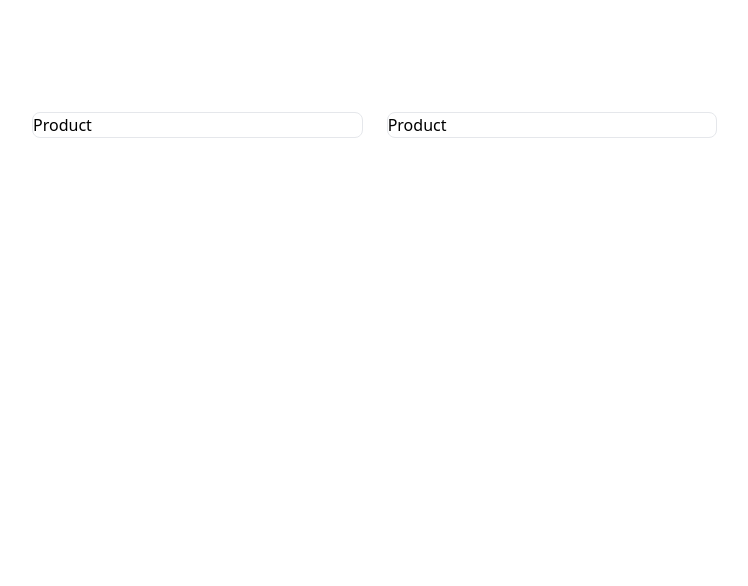
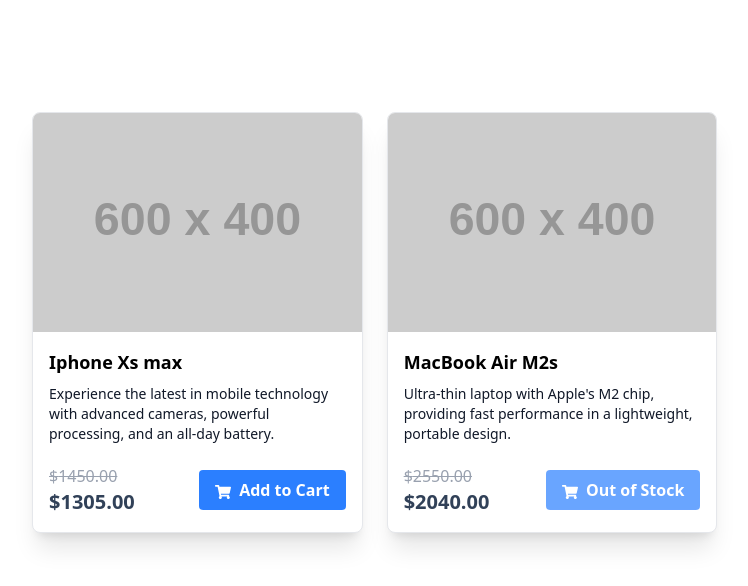
Before and after one commit to saspal02/E-commerce, a React (Vite) app in the folder ecomm-frontend/: page / in a window 1280 px wide. Shown: the top 586 px of the page, without its empty margins (88-836 px from the left). Built offline with nearby package versions, Linux system fonts and the light colour scheme.

Commit message:
feat(ui): add product card modal view component

```diff
--- a/ecomm-frontend/package.json
+++ b/ecomm-frontend/package.json
@@ -12,6 +12,7 @@
   "dependencies": {
     "@emotion/react": "^11.14.0",
     "@emotion/styled": "^11.14.1",
+    "@headlessui/react": "^2.2.9",
     "@mui/material": "^7.3.7",
     "@tailwindcss/vite": "^4.1.18",
     "react": "^19.2.0",
--- a/ecomm-frontend/src/components/ProductCard.jsx
+++ b/ecomm-frontend/src/components/ProductCard.jsx
@@ -1,4 +1,7 @@
+import { Button } from "@mui/material";
 import { useState } from "react";
+import { FaShoppingCart } from "react-icons/fa";
+import ProductViewModal from "./ProductViewModal";
 
 const ProductCard = ({
   productId,
@@ -9,18 +12,90 @@
   quantity,
   discount,
   specialPrice,
-
 }) => {
   const [openProductViewModal, setOpenProductViewModal] = useState(false);
   const btnLoader = false;
   const [selectedViewProduct, setSelectedViewProduct] = useState("");
   const isAvailable = quantity && Number(quantity) > 0;
 
+  const handleProductView = (product) => {
+    setSelectedViewProduct(product);
+    setOpenProductViewModal(true);
+  };
+
   return (
-        <div className="border rounded-lg shadow-x1 overflow-hidden transition-shadow duration-300">
-            <h1>Product</h1>
+    <div className="border rounded-lg shadow-xl overflow-hidden transition-shadow duration-300 bg-white">
+      <div
+        onClick={() => {
+          handleProductView({
+            productId,
+            productName,
+            image,
+            price,
+            description,
+            quantity,
+            discount,
+            specialPrice
+          });
+
+        }}
+        className="w-full overflow-hidden aspect-3/2"
+      >
+        <img
+          className="-full h-full cursor-pointer transition-transform duration-300 transform hover:scale-105"
+          src={image}
+          alt={productName}
+        />
       </div>
-    )
-}
+
+      <div className="p-4">
+        <h2
+          onClick={() => {}}
+          className="text-lg font-semibold mb-2 cursor-pointer hover:text-blue-600 text-black"
+        >
+          {productName}
+        </h2>
+
+      <div className="min-h-20 max-h-20">
+          <p className="text-gray-900 text-sm">{description}</p>
+      </div>
+
+      <div className="flex items-center justify-between">
+        {specialPrice ? (
+          <div className="flex flex-col">
+            <span className="text-gray-400 line-through">
+              ${Number(price).toFixed(2)}
+            </span>
+            <span className="text-xl font-bold text-slate-700">
+              ${Number(specialPrice).toFixed(2)}
+            </span>
+          </div>
+        ) : (
+            <span className="text-xl font-bold text-slate-700">
+              {" "}
+              ${Number(price).toFixed(2)}
+            </span>
+          )}
+
+          <button
+            disabled={!isAvailable || btnLoader}
+            onClick={() => {}}
+            className={`bg-blue-500 ${isAvailable ? "opacity-100 hover:bg-blue-600" : "opacity-70"}
+          text-white font-semibold py-2 px-4 rounded focus:outline-none focus:shadow-outline transition-colors duration-300`}>
+            <FaShoppingCart className="inline-block mr-2" />
+            {isAvailable ? "Add to Cart" : "Out of Stock"}
+        </button>
+        </div>
+      </div>
+      <ProductViewModal
+      open={openProductViewModal}
+      setOpen={setOpenProductViewModal}
+      product={selectedViewProduct}
+      isAvailable={isAvailable}
+    />
+    </div>
+
+  );
+};
 
 export default ProductCard;
--- a/ecomm-frontend/src/components/ProductViewModal.jsx
+++ b/ecomm-frontend/src/components/ProductViewModal.jsx
@@ -0,0 +1,99 @@
+import { Button, Dialog, DialogBackdrop, DialogPanel, DialogTitle } from '@headlessui/react'
+import { Divider } from '@mui/material';
+import { useState } from 'react'
+import Status from './Status';
+import { MdClose, MdDone } from 'react-icons/md';
+
+function ProductViewModal({open, setOpen, product, isAvailable}) {
+
+  const {id, productName, image, description, quantity, price, discount, specialPrice} = product;
+  const handleClickOpen = () => {
+    setOpen(true);
+  }
+
+  return (
+    <>
+      <Dialog open={open} as="div" className="relative z-10" onClose={close}>
+      <DialogBackdrop className="fixed inset-0 bg-gray-500 bg-opacity-75 transition-opacity" />
+        <div className="fixed inset-0 z-10 w-screen overflow-y-auto">
+          <div className="flex min-h-full items-center justify-center p-4">
+            <DialogPanel
+              transition
+              className="relative transform overflow-hidden rounded-lg bg-white shadow-xl transition-all md:max-w-[620px] md:min-w-[620px] w-full"
+            >
+                {image && (
+                    <div className='flex justify-center aspect-3/2'>
+                    <img
+                    src={image}
+                    alt={productName} />
+                    </div>
+                )}
+
+
+
+                <div className='px-6 pt-10 pb-2'>
+                <DialogTitle as="h1" className="lg:text-3xl sm:text-2xl text-xl font-semibold leading-6 text-gray-800 mb-4">
+                {productName}
+              </DialogTitle>
+
+
+              <div className="space-y-2 text-gray-700 pb-4">
+                <div className="flex items-center justify-between gap-2">
+                  {specialPrice ? (
+                    <div className="flex items-center gap-2">
+                      <span className="text-gray-400 line-through">
+                        ${Number(price).toFixed(2)}
+                      </span>
+                      <span className="sm:text-xl font-semibold text-slate-700">
+                        ${Number(specialPrice).toFixed(2)}
+                      </span>
+                    </div>
+                  ) : (
+                    <span className="text-xl font-bold">
+                      {" "}
+                      ${Number(price).toFixed(2)}
+                    </span>
+                  )}
+
+                  {isAvailable ? (
+                    <Status
+                      text="In Stock"
+                      icon={MdDone}
+                      bg="bg-teal-200"
+                      color="text-teal-900"
+                    />
+                  ) : (
+                    <Status
+                      text="Out-Of-Stock"
+                      icon={MdClose}
+                      bg="bg-rose-200"
+                      color="text-rose-700"
+                    />
+                  )}
+                </div>
+
+                <Divider />
+
+                <p className="m-1">{description}</p>
+              </div>
+                </div>
+
+
+            <div className="px-6 py-4 flex justify-end gap-4">
+              <button
+                onClick={() => setOpen(false)}
+                type="button"
+                className="px-4 py-2 text-sm font-semibold text-slate-700 border border-slate-700 hover:text-slate-800 hover:border-slate-800 rounded-md "
+              >
+                Close
+              </button>
+            </div>
+            </DialogPanel>
+          </div>
+        </div>
+      </Dialog>
+    </>
+  )
+}
+
+export default ProductViewModal;
--- a/ecomm-frontend/src/components/Products.jsx
+++ b/ecomm-frontend/src/components/Products.jsx
@@ -12,7 +12,7 @@
             image: "https://placehold.co/600x400",
             description:
                 "Experience the latest in mobile technology with advanced cameras, powerful processing, and an all-day battery.",
-            quantity: 0,
+            quantity: 1,
             price: 1450.0,
             discount: 10.0,
             specialPrice: 1305.0,
--- /dev/null
+++ b/ecomm-frontend/src/components/Status.jsx
@@ -0,0 +1,10 @@
+const Status = ({text, icon:Icon, bg, color}) => {
+    return (
+        <div
+            className={`${bg} ${color} px-2 py-2 font-medium rounded-sm flex items-center gap-1`}>
+            {text} <Icon size={15} />
+        </div>
+    )
+};
+
+export default Status;
```
Also changed, not shown: 1 other file (tests, documents, lock files or other folders). Lines whose indentation alone changed are shown as unchanged.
————————
• _Exercise prompt_:
Print out all the material word for word but exclude any images.

• _Expected output_:
Before and after one commit to saspal02/E-commerce, a React (Vite) app in the folder ecomm-frontend/: page / in a window 1280 px wide. Shown: the top 586 px of the page, without its empty margins (88-836 px from the left). Built offline with nearby package versions, Linux system fonts and the light colour scheme.

Commit message:
feat(ui): add product card modal view component

```diff
--- a/ecomm-frontend/package.json
+++ b/ecomm-frontend/package.json
@@ -12,6 +12,7 @@
   "dependencies": {
     "@emotion/react": "^11.14.0",
     "@emotion/styled": "^11.14.1",
+    "@headlessui/react": "^2.2.9",
     "@mui/material": "^7.3.7",
     "@tailwindcss/vite": "^4.1.18",
     "react": "^19.2.0",
--- a/ecomm-frontend/src/components/ProductCard.jsx
+++ b/ecomm-frontend/src/components/ProductCard.jsx
@@ -1,4 +1,7 @@
+import { Button } from "@mui/material";
 import { useState } from "react";
+import { FaShoppingCart } from "react-icons/fa";
+import ProductViewModal from "./ProductViewModal";
 
 const ProductCard = ({
   productId,
@@ -9,18 +12,90 @@
   quantity,
   discount,
   specialPrice,
-
 }) => {
   const [openProductViewModal, setOpenProductViewModal] = useState(false);
   const btnLoader = false;
   const [selectedViewProduct, setSelectedViewProduct] = useState("");
   const isAvailable = quantity && Number(quantity) > 0;
 
+  const handleProductView = (product) => {
+    setSelectedViewProduct(product);
+    setOpenProductViewModal(true);
+  };
+
   return (
-        <div className="border rounded-lg shadow-x1 overflow-hidden transition-shadow duration-300">
-            <h1>Product</h1>
+    <div className="border rounded-lg shadow-xl overflow-hidden transition-shadow duration-300 bg-white">
+      <div
+        onClick={() => {
+          handleProductView({
+            productId,
+            productName,
+            image,
+            price,
+            description,
+            quantity,
+            discount,
+            specialPrice
+          });
+
+        }}
+        className="w-full overflow-hidden aspect-3/2"
+      >
+        <img
+          className="-full h-full cursor-pointer transition-transform duration-300 transform hover:scale-105"
+          src={image}
+          alt={productName}
+        />
       </div>
-    )
-}
+
+      <div className="p-4">
+        <h2
+          onClick={() => {}}
+          className="text-lg font-semibold mb-2 cursor-pointer hover:text-blue-600 text-black"
+        >
+          {productName}
+        </h2>
+
+      <div className="min-h-20 max-h-20">
+          <p className="text-gray-900 text-sm">{description}</p>
+      </div>
+
+      <div className="flex items-center justify-between">
+        {specialPrice ? (
+          <div className="flex flex-col">
+            <span className="text-gray-400 line-through">
+              ${Number(price).toFixed(2)}
+            </span>
+            <span className="text-xl font-bold text-slate-700">
+              ${Number(specialPrice).toFixed(2)}
+            </span>
+          </div>
+        ) : (
+            <span className="text-xl font-bold text-slate-700">
+              {" "}
+              ${Number(price).toFixed(2)}
+            </span>
+          )}
+
+          <button
+            disabled={!isAvailable || btnLoader}
+            onClick={() => {}}
+            className={`bg-blue-500 ${isAvailable ? "opacity-100 hover:bg-blue-600" : "opacity-70"}
+          text-white font-semibold py-2 px-4 rounded focus:outline-none focus:shadow-outline transition-colors duration-300`}>
+            <FaShoppingCart className="inline-block mr-2" />
+            {isAvailable ? "Add to Cart" : "Out of Stock"}
+        </button>
+        </div>
+      </div>
+      <ProductViewModal
+      open={openProductViewModal}
+      setOpen={setOpenProductViewModal}
+      product={selectedViewProduct}
+      isAvailable={isAvailable}
+    />
+    </div>
+
+  );
+};
 
 export default ProductCard;
--- a/ecomm-frontend/src/components/ProductViewModal.jsx
+++ b/ecomm-frontend/src/components/ProductViewModal.jsx
@@ -0,0 +1,99 @@
+import { Button, Dialog, DialogBackdrop, DialogPanel, DialogTitle } from '@headlessui/react'
+import { Divider } from '@mui/material';
+import { useState } from 'react'
+import Status from './Status';
+import { MdClose, MdDone } from 'react-icons/md';
+
+function ProductViewModal({open, setOpen, product, isAvailable}) {
+
+  const {id, productName, image, description, quantity, price, discount, specialPrice} = product;
+  const handleClickOpen = () => {
+    setOpen(true);
+  }
+
+  return (
+    <>
+      <Dialog open={open} as="div" className="relative z-10" onClose={close}>
+      <DialogBackdrop className="fixed inset-0 bg-gray-500 bg-opacity-75 transition-opacity" />
+        <div className="fixed inset-0 z-10 w-screen overflow-y-auto">
+          <div className="flex min-h-full items-center justify-center p-4">
+            <DialogPanel
+              transition
+              className="relative transform overflow-hidden rounded-lg bg-white shadow-xl transition-all md:max-w-[620px] md:min-w-[620px] w-full"
+            >
+                {image && (
+                    <div className='flex justify-center aspect-3/2'>
+                    <img
+                    src={image}
+                    alt={productName} />
+                    </div>
+                )}
+
+
+
+                <div className='px-6 pt-10 pb-2'>
+                <DialogTitle as="h1" className="lg:text-3xl sm:text-2xl text-xl font-semibold leading-6 text-gray-800 mb-4">
+                {productName}
+              </DialogTitle>
+
+
+              <div className="space-y-2 text-gray-700 pb-4">
+                <div className="flex items-center justify-between gap-2">
+                  {specialPrice ? (
+                    <div className="flex items-center gap-2">
+                      <span className="text-gray-400 line-through">
+                        ${Number(price).toFixed(2)}
+                      </span>
+                      <span className="sm:text-xl font-semibold text-slate-700">
+                        ${Number(specialPrice).toFixed(2)}
+                      </span>
+                    </div>
+                  ) : (
+                    <span className="text-xl font-bold">
+                      {" "}
+                      ${Number(price).toFixed(2)}
+                    </span>
+                  )}
+
+                  {isAvailable ? (
+                    <Status
+                      text="In Stock"
+                      icon={MdDone}
+                      bg="bg-teal-200"
+                      color="text-teal-900"
+                    />
+                  ) : (
+                    <Status
+                      text="Out-Of-Stock"
+                      icon={MdClose}
+                      bg="bg-rose-200"
+                      color="text-rose-700"
+                    />
+                  )}
+                </div>
+
+                <Divider />
+
+                <p className="m-1">{description}</p>
+              </div>
+                </div>
+
+
+            <div className="px-6 py-4 flex justify-end gap-4">
+              <button
+                onClick={() => setOpen(false)}
+                type="button"
+                className="px-4 py-2 text-sm font-semibold text-slate-700 border border-slate-700 hover:text-slate-800 hover:border-slate-800 rounded-md "
+              >
+                Close
+              </button>
+            </div>
+            </DialogPanel>
+          </div>
+        </div>
+      </Dialog>
+    </>
+  )
+}
+
+export default ProductViewModal;
--- a/ecomm-frontend/src/components/Products.jsx
+++ b/ecomm-frontend/src/components/Products.jsx
@@ -12,7 +12,7 @@
             image: "https://placehold.co/600x400",
             description:
                 "Experience the latest in mobile technology with advanced cameras, powerful processing, and an all-day battery.",
-            quantity: 0,
+            quantity: 1,
             price: 1450.0,
             discount: 10.0,
             specialPrice: 1305.0,
--- /dev/null
+++ b/ecomm-frontend/src/components/Status.jsx
@@ -0,0 +1,10 @@
+const Status = ({text, icon:Icon, bg, color}) => {
+    return (
+        <div
+            className={`${bg} ${color} px-2 py-2 font-medium rounded-sm flex items-center gap-1`}>
+            {text} <Icon size={15} />
+        </div>
+    )
+};
+
+export default Status;
```
Also changed, not shown: 1 other file (tests, documents, lock files or other folders). Lines whose indentation alone changed are shown as unchanged.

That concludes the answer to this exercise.